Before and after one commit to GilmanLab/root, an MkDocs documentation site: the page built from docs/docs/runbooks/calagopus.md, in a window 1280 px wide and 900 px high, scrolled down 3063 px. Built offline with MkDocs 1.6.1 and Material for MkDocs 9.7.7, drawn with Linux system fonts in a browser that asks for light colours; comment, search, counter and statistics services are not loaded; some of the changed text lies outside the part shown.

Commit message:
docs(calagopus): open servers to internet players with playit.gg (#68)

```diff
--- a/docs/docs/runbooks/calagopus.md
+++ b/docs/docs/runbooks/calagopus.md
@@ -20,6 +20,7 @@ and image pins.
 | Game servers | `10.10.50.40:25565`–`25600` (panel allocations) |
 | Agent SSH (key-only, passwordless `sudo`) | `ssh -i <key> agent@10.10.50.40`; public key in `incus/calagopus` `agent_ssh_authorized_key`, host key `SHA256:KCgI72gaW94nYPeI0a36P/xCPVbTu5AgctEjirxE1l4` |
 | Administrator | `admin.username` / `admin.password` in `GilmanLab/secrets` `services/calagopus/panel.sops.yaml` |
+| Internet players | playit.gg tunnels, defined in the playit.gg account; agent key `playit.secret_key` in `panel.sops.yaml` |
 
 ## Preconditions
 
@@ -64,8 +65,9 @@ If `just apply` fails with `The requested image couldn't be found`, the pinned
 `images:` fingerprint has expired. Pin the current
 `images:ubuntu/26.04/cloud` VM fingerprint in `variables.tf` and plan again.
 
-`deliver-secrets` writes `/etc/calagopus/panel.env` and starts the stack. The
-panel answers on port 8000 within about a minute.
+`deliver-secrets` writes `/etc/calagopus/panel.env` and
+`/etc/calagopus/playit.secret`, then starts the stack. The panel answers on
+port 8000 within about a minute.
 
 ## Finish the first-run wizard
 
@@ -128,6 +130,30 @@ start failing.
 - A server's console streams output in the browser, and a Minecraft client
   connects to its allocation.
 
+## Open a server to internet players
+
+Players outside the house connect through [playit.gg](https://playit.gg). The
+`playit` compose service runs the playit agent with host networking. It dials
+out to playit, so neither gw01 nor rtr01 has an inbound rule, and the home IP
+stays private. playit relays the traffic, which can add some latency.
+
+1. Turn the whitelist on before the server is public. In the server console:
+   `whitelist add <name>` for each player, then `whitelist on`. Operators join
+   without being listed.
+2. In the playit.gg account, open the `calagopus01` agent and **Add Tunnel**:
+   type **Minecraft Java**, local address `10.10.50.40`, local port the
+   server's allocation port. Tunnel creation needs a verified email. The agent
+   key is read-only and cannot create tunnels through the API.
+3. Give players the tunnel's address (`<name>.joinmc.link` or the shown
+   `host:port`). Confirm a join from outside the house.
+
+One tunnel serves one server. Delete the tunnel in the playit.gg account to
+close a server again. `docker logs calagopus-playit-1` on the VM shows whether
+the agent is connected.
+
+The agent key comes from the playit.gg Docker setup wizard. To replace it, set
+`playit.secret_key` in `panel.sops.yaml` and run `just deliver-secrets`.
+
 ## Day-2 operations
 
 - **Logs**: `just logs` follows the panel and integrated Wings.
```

━━━

[Exercise details]
All lines above with "panel" in them should be returned.

[Written solution]
 | Game servers | `10.10.50.40:25565`–`25600` (panel allocations) |
 | Administrator | `admin.username` / `admin.password` in `GilmanLab/secrets` `services/calagopus/panel.sops.yaml` |
+| Internet players | playit.gg tunnels, defined in the playit.gg account; agent key `playit.secret_key` in `panel.sops.yaml` |
-`deliver-secrets` writes `/etc/calagopus/panel.env` and starts the stack. The
-panel answers on port 8000 within about a minute.
+`deliver-secrets` writes `/etc/calagopus/panel.env` and
+`/etc/calagopus/playit.secret`, then starts the stack. The panel answers on
+`playit.secret_key` in `panel.sops.yaml` and run `just deliver-secrets`.
 - **Logs**: `just logs` follows the panel and integrated Wings.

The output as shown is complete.